A retired senior officer of the Nigerian Air Force, Group Captain Sadeeq Shehu, has advised the Federal Government and authorities in Katsina on the rescue of the schoolboys who have been missing since two days ago.
He specifically warned against the use of force in the bid to rescue the boys and recommended negotiation as the first step to take.
Shehu, who is an adjunct professor at the George Marshall European Centre for Security Studies in Germany, made the remarks during his appearance on Channels Television’s Sunday Politics.
“As we are going into the rescue operation, I would like to sympathise with the people that are involved and also to commiserate with the security officers and at the same time, to sound a warning, in all honesty, I am not completely comfortable when I heard that there was an exchange of fire,” he said.
The security expert explained, “In a situation where you have children that are still with the hostages, and it is not even in a confined space … this is inside the forest, I think the idea of exchanging fire with people who are still holding our children should be properly thought about.
“There could be a lot of risks in that. When you have hostages with any criminal or any abductor, I think the first issue will be a negotiation.”
On Friday night, bandits invaded the Government Science Secondary School in Kankara, a Local Government Area in Katsina with hundreds of students missing in the process.
Lack Of Training In Nigeria’s Security Architecture

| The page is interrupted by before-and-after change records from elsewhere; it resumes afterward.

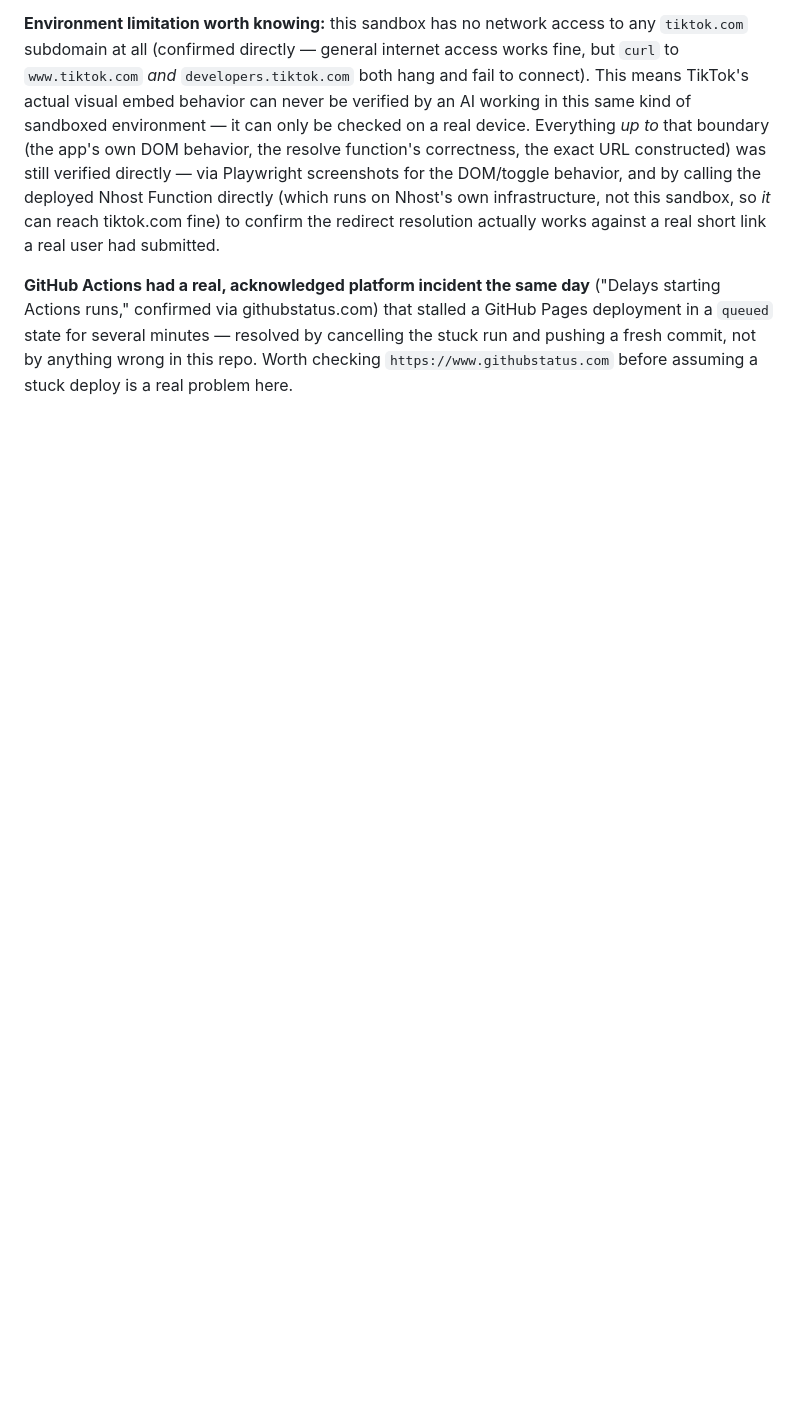
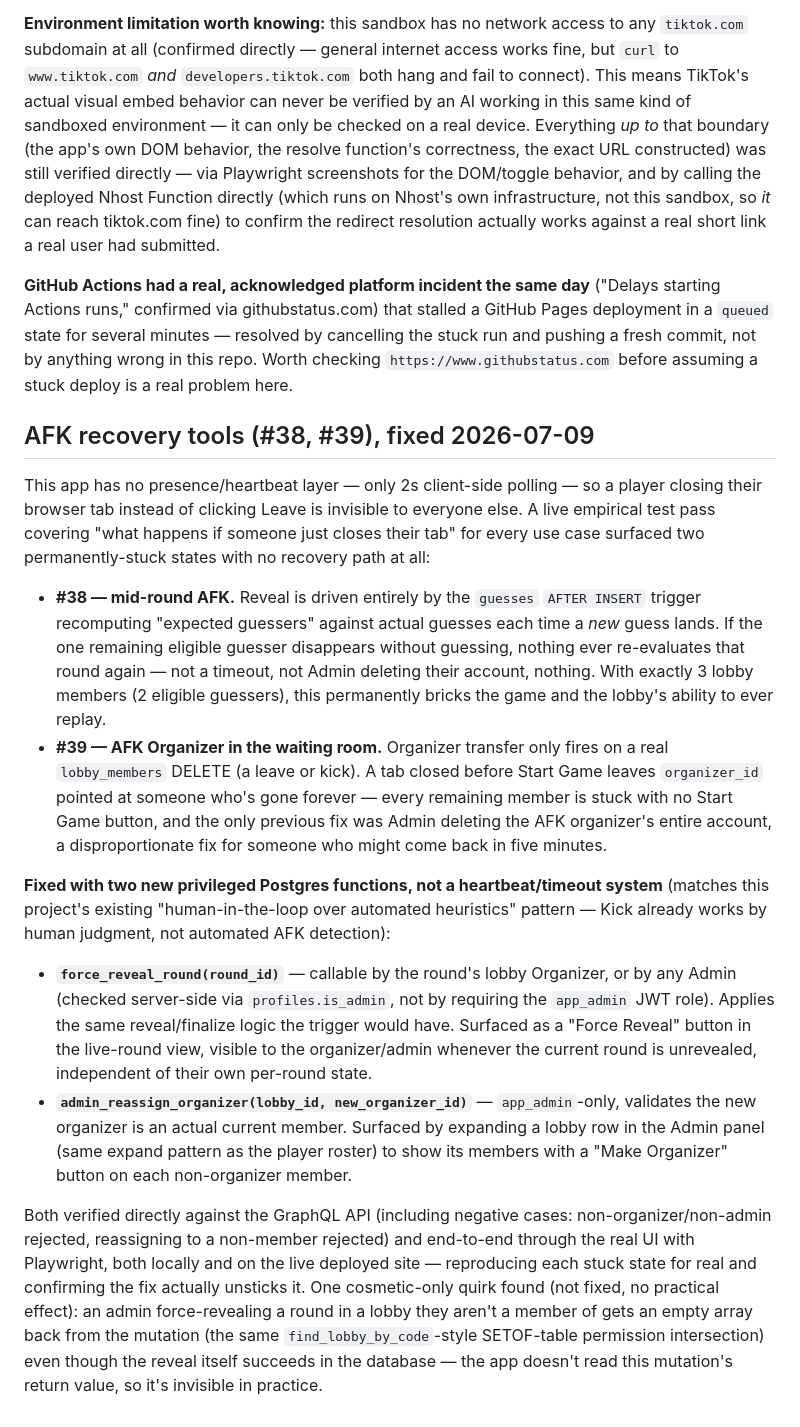
Before and after one commit to chrylox/who-liked-it, a Markdown page: PROJECT_HANDOFF.md, the part around the change. Rendered like a GitHub page; blank space fills up the shorter version.

Commit message:
Record #38/#39 AFK-recovery fixes in handoff
Co-Authored-By: Claude Sonnet 5 <noreply@anthropic.com>

```diff
--- a/PROJECT_HANDOFF.md
+++ b/PROJECT_HANDOFF.md
@@ -120,3 +120,16 @@ Once the trainee had a real account promoted to `is_admin = true` (a plain `UPDA
 **Environment limitation worth knowing:** this sandbox has no network access to any `tiktok.com` subdomain at all (confirmed directly — general internet access works fine, but `curl` to `www.tiktok.com` *and* `developers.tiktok.com` both hang and fail to connect). This means TikTok's actual visual embed behavior can never be verified by an AI working in this same kind of sandboxed environment — it can only be checked on a real device. Everything *up to* that boundary (the app's own DOM behavior, the resolve function's correctness, the exact URL constructed) was still verified directly — via Playwright screenshots for the DOM/toggle behavior, and by calling the deployed Nhost Function directly (which runs on Nhost's own infrastructure, not this sandbox, so *it* can reach tiktok.com fine) to confirm the redirect resolution actually works against a real short link a real user had submitted.
 
 **GitHub Actions had a real, acknowledged platform incident the same day** ("Delays starting Actions runs," confirmed via githubstatus.com) that stalled a GitHub Pages deployment in a `queued` state for several minutes — resolved by cancelling the stuck run and pushing a fresh commit, not by anything wrong in this repo. Worth checking `https://www.githubstatus.com` before assuming a stuck deploy is a real problem here.
+
+## AFK recovery tools (#38, #39), fixed 2026-07-09
+
+This app has no presence/heartbeat layer — only 2s client-side polling — so a player closing their browser tab instead of clicking Leave is invisible to everyone else. A live empirical test pass covering "what happens if someone just closes their tab" for every use case surfaced two permanently-stuck states with no recovery path at all:
+
+- **#38 — mid-round AFK.** Reveal is driven entirely by the `guesses` `AFTER INSERT` trigger recomputing "expected guessers" against actual guesses each time a *new* guess lands. If the one remaining eligible guesser disappears without guessing, nothing ever re-evaluates that round again — not a timeout, not Admin deleting their account, nothing. With exactly 3 lobby members (2 eligible guessers), this permanently bricks the game and the lobby's ability to ever replay.
+- **#39 — AFK Organizer in the waiting room.** Organizer transfer only fires on a real `lobby_members` DELETE (a leave or kick). A tab closed before Start Game leaves `organizer_id` pointed at someone who's gone forever — every remaining member is stuck with no Start Game button, and the only previous fix was Admin deleting the AFK organizer's entire account, a disproportionate fix for someone who might come back in five minutes.
+
+**Fixed with two new privileged Postgres functions, not a heartbeat/timeout system** (matches this project's existing "human-in-the-loop over automated heuristics" pattern — Kick already works by human judgment, not automated AFK detection):
+- **`force_reveal_round(round_id)`** — callable by the round's lobby Organizer, or by any Admin (checked server-side via `profiles.is_admin`, not by requiring the `app_admin` JWT role). Applies the same reveal/finalize logic the trigger would have. Surfaced as a "Force Reveal" button in the live-round view, visible to the organizer/admin whenever the current round is unrevealed, independent of their own per-round state.
+- **`admin_reassign_organizer(lobby_id, new_organizer_id)`** — `app_admin`-only, validates the new organizer is an actual current member. Surfaced by expanding a lobby row in the Admin panel (same expand pattern as the player roster) to show its members with a "Make Organizer" button on each non-organizer member.
+
+Both verified directly against the GraphQL API (including negative cases: non-organizer/non-admin rejected, reassigning to a non-member rejected) and end-to-end through the real UI with Playwright, both locally and on the live deployed site — reproducing each stuck state for real and confirming the fix actually unsticks it. One cosmetic-only quirk found (not fixed, no practical effect): an admin force-revealing a round in a lobby they aren't a member of gets an empty array back from the mutation (the same `find_lobby_by_code`-style SETOF-table permission intersection) even though the reveal itself succeeds in the database — the app doesn't read this mutation's return value, so it's invisible in practice.
```
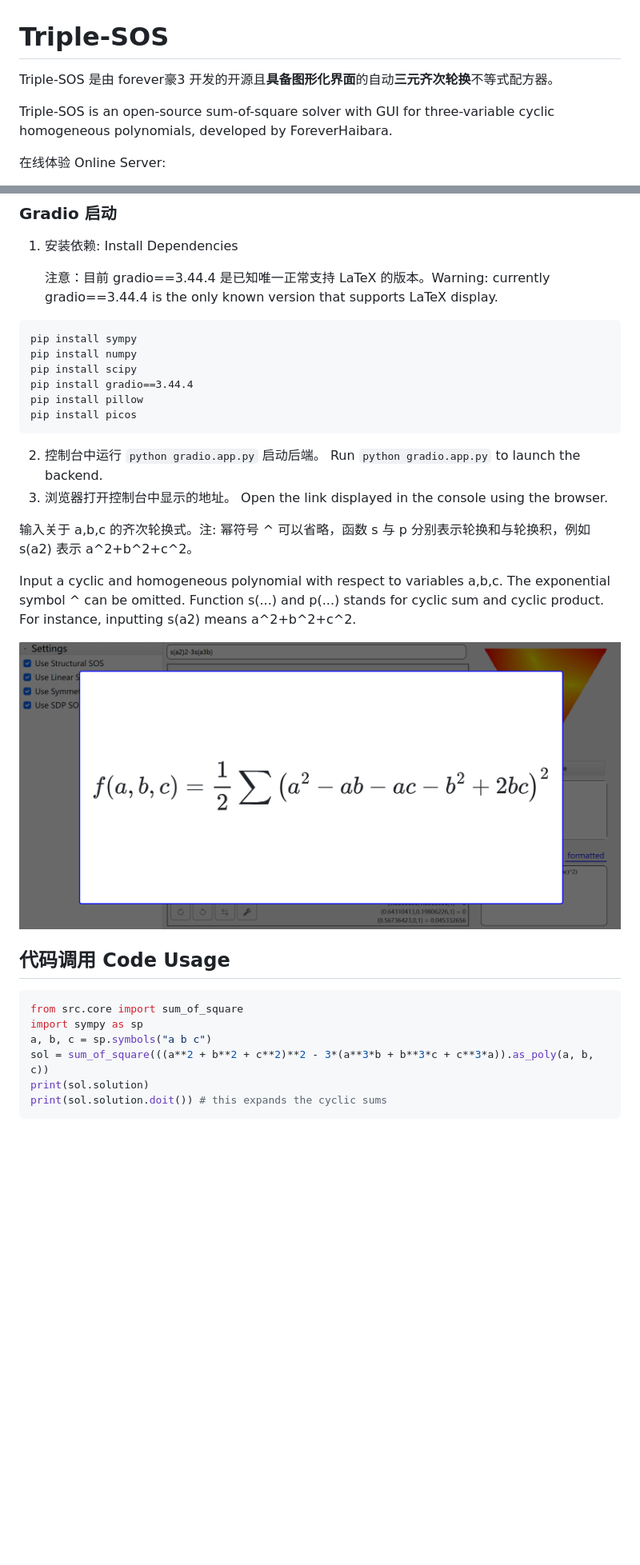
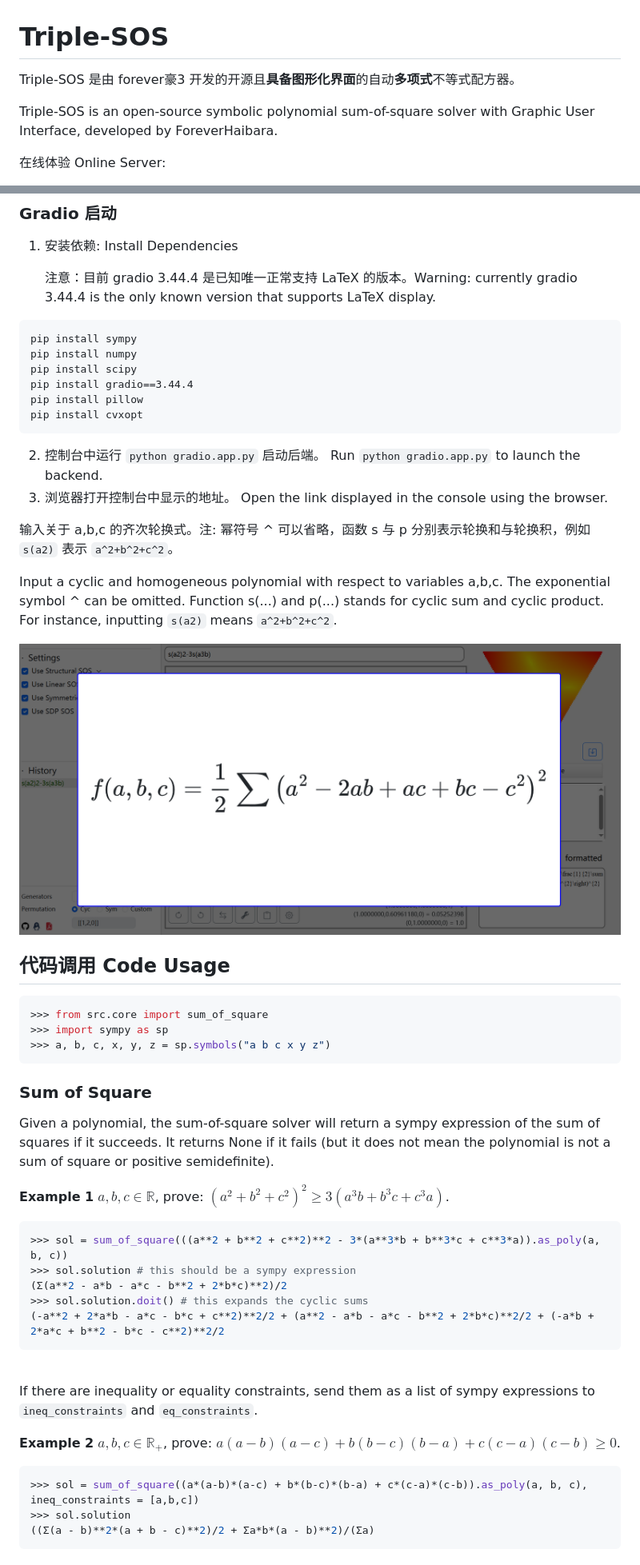
Before and after one commit to ForeverHaibara/Triple-SOS, a Markdown page: README.md, 2 parts joined by grey strips. Shown at 80% size. Drawn GitHub-style; pictures changed too: notebooks/triple_sos_example.png; blank space fills up the shorter version.

````diff
--- a/README.md
+++ b/README.md
@@ -1,8 +1,8 @@
 # Triple-SOS
 
-Triple-SOS 是由 forever豪3 开发的开源且**具备图形化界面**的自动**三元齐次轮换**不等式配方器。
+Triple-SOS 是由 forever豪3 开发的开源且**具备图形化界面**的自动**多项式**不等式配方器。
 
-Triple-SOS is an open-source sum-of-square solver with GUI for three-variable cyclic homogeneous polynomials, developed by ForeverHaibara.
+Triple-SOS is an open-source symbolic polynomial sum-of-square solver with Graphic User Interface, developed by ForeverHaibara.
 
 在线体验 Online Server:
 
@@ -37,7 +37,7 @@ pip install picos
 
 1. 安装依赖: Install Dependencies
 
-   注意：目前 gradio==3.44.4 是已知唯一正常支持 LaTeX 的版本。Warning: currently gradio==3.44.4 is the only known version that supports LaTeX display.
+   注意：目前 gradio 3.44.4 是已知唯一正常支持 LaTeX 的版本。Warning: currently gradio 3.44.4 is the only known version that supports LaTeX display.
 
 ```
 pip install sympy
@@ -45,25 +45,52 @@ pip install numpy
 pip install scipy
 pip install gradio==3.44.4
 pip install pillow
-pip install picos
+pip install cvxopt
 ```
 
 2. 控制台中运行 `python gradio.app.py` 启动后端。 Run `python gradio.app.py` to launch the backend.
 3. 浏览器打开控制台中显示的地址。 Open the link displayed in the console using the browser.
 
-输入关于 a,b,c 的齐次轮换式。注: 幂符号 ^ 可以省略，函数 s 与 p 分别表示轮换和与轮换积，例如 s(a2) 表示 a^2+b^2+c^2。
+输入关于 a,b,c 的齐次轮换式。注: 幂符号 ^ 可以省略，函数 s 与 p 分别表示轮换和与轮换积，例如 `s(a2)` 表示 `a^2+b^2+c^2`。
 
-Input a cyclic and homogeneous polynomial with respect to variables a,b,c. The exponential symbol ^ can be omitted. Function s(...) and p(...) stands for cyclic sum and cyclic product. For instance, inputting s(a2) means a^2+b^2+c^2.
+Input a cyclic and homogeneous polynomial with respect to variables a,b,c. The exponential symbol ^ can be omitted. Function s(...) and p(...) stands for cyclic sum and cyclic product. For instance, inputting `s(a2)` means `a^2+b^2+c^2`.
 
-![image](https://raw.githubusercontent.com/ForeverHaibara/Triple-SOS/main/notebooks/triple_sos_example.png)
+![image](notebooks/triple_sos_example.png)
 
 ## 代码调用 Code Usage
 
+
 ```py
-from src.core import sum_of_square
-import sympy as sp
-a, b, c = sp.symbols("a b c")
-sol = sum_of_square(((a**2 + b**2 + c**2)**2 - 3*(a**3*b + b**3*c + c**3*a)).as_poly(a, b, c))
-print(sol.solution)
-print(sol.solution.doit()) # this expands the cyclic sums
+>>> from src.core import sum_of_square
+>>> import sympy as sp
+>>> a, b, c, x, y, z = sp.symbols("a b c x y z")
 ```
+
+### Sum of Square
+
+Given a polynomial, the sum-of-square solver will return a sympy expression of the sum of squares if it succeeds. It returns None if it fails (but it does not mean the polynomial is not a sum of square or positive semidefinite).
+
+
+**Example 1** $a,b,c\in\mathbb{R}$, prove:  $\left(a^2+b^2+c^2\right)^2\geq 3\left(a^3b+b^3c+c^3a\right)$.
+```py
+>>> sol = sum_of_square(((a**2 + b**2 + c**2)**2 - 3*(a**3*b + b**3*c + c**3*a)).as_poly(a, b, c))
+>>> sol.solution # this should be a sympy expression
+(Σ(a**2 - a*b - a*c - b**2 + 2*b*c)**2)/2
+>>> sol.solution.doit() # this expands the cyclic sums
+(-a**2 + 2*a*b - a*c - b*c + c**2)**2/2 + (a**2 - a*b - a*c - b**2 + 2*b*c)**2/2 + (-a*b + 2*a*c + b**2 - b*c - c**2)**2/2
+```
+
+<br>
+
+
+If there are inequality or equality constraints, send them as a list of sympy expressions to `ineq_constraints` and `eq_constraints`.
+
+**Example 2** $a,b,c\in\mathbb{R}_+$, prove:  $a(a-b)(a-c)+b(b-c)(b-a)+c(c-a)(c-b)\geq 0$.
+```py
+>>> sol = sum_of_square((a*(a-b)*(a-c) + b*(b-c)*(b-a) + c*(c-a)*(c-b)).as_poly(a, b, c), ineq_constraints = [a,b,c])
+>>> sol.solution
+((Σ(a - b)**2*(a + b - c)**2)/2 + Σa*b*(a - b)**2)/(Σa)
+```
+
+<br>
+
````
Also changed, not shown: other parts of README.md (+25 -8 lines), 1 other file.
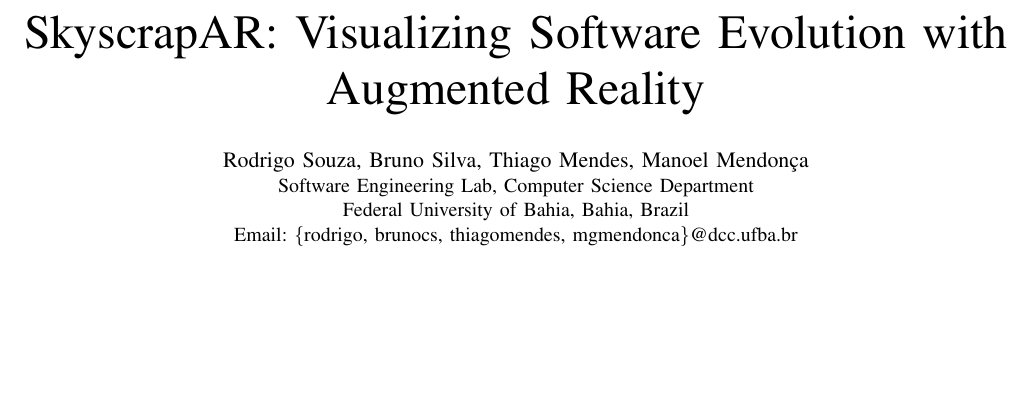
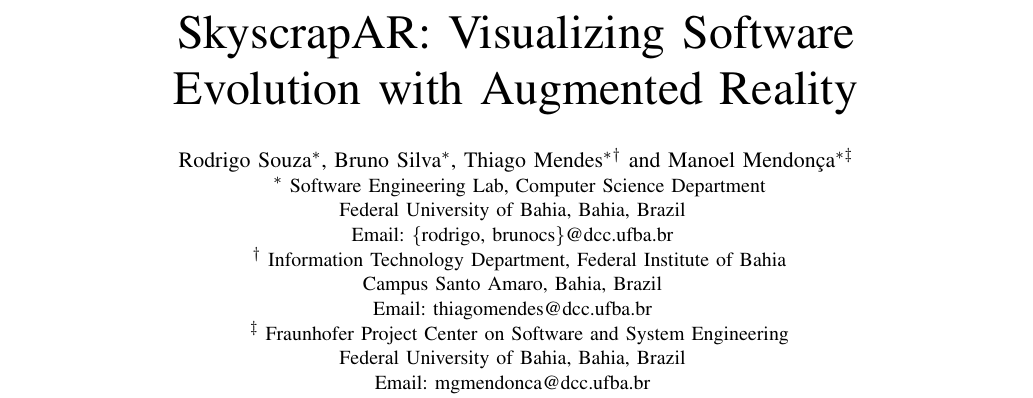
Before and after one commit to rodrigorgs/skyscrapar-icse2013, a LaTeX paper (skyscrapar-icse2013.tex, which reads header.tex): part of page 1 of 4, cut so that both start at the same text, the shorter picture padded with empty space. Compiled offline with pdfLaTeX.

Commit message:
Adicionando filiacoes

```diff
--- a/header.tex
+++ b/header.tex
@@ -1,13 +1,6 @@
-%
-% paper title
-% can use linebreaks \\ within to get better formatting as desired
-\title{SkyscrapAR: Visualizing Software Evolution with Augmented Reality}
+\title{SkyscrapAR: Visualizing Software \\ Evolution with Augmented Reality}
 
 
 % author names and affiliations
 % use a multiple column layout for up to three different
 % affiliations
-\author{\IEEEauthorblockN{Rodrigo Souza, Bruno Silva, Thiago Mendes, Manoel Mendon\c{c}a}
-\IEEEauthorblockA{Software Engineering Lab, Computer Science Department\\
-Federal University of Bahia, Bahia, Brazil\\
-Email: \{rodrigo, brunocs, thiagomendes, mgmendonca\}@dcc.ufba.br}
@@ -29 +19,25 @@
+		Thiago Mendes\IEEEauthorrefmark{1}\IEEEauthorrefmark{2} and
+		Manoel Mendon\c{c}a\IEEEauthorrefmark{1}\IEEEauthorrefmark{3}
+	}
+
+	\IEEEauthorblockA{
+		\IEEEauthorrefmark{1}
+		Software Engineering Lab, Computer Science Department\\
+		Federal University of Bahia, Bahia, Brazil \\
+		Email: \{rodrigo, brunocs\}@dcc.ufba.br
+	}
+
+	\IEEEauthorblockA{
+		\IEEEauthorrefmark{2}
+		Information Technology Department, Federal Institute of Bahia\\
+		Campus Santo Amaro, Bahia, Brazil \\
+		Email: thiagomendes@dcc.ufba.br
+	}
+
+	\IEEEauthorblockA{
+		\IEEEauthorrefmark{3}
+		Fraunhofer Project Center on Software and System Engineering\\
+		Federal University of Bahia, Bahia, Brazil \\
+		Email: mgmendonca@dcc.ufba.br
+	}
 }
```
Also changed, not shown: header.tex (27 more changed lines).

The incident sparked an outrage with calls from various individuals and groups on the government to step up efforts towards securing the people and their properties.
While the Katsina State Governor, Aminu Masari, confirmed that at least 333 students were missing, the Minister of Defence, Major General Bashir Magashi, said the boys would be rescued in some few hours.
More than five hours after the minister made the comments, the students have yet to return as of press time.
In further reaction to the abduction, Shehu who is also a former Deputy Head of Security at the African Union Commission in Addis Ababa, Ethiopia, decried the response time of the security forces to arrive at the school.
According to him, it took the security operatives about nine hours to respond as there was no response until the next morning.
The security expert insisted that engaging the bandits in a shootout was a wrong move to make, stressing that such a situation could expose the abducted students to danger.
“Again, it shows the training we lack in our security architecture. Every police department should have a negotiator because we cannot be firing into the bush when we don’t know where the children are.
“The issue is not throwing blames, but we have to accept that attacks on schools have become a function not only in Nigeria but in many other countries around the world,” he said.
Shehu added, “There are lessons to be learned from the government side, from the school authorities, you need to have the minimum security and safety standard.”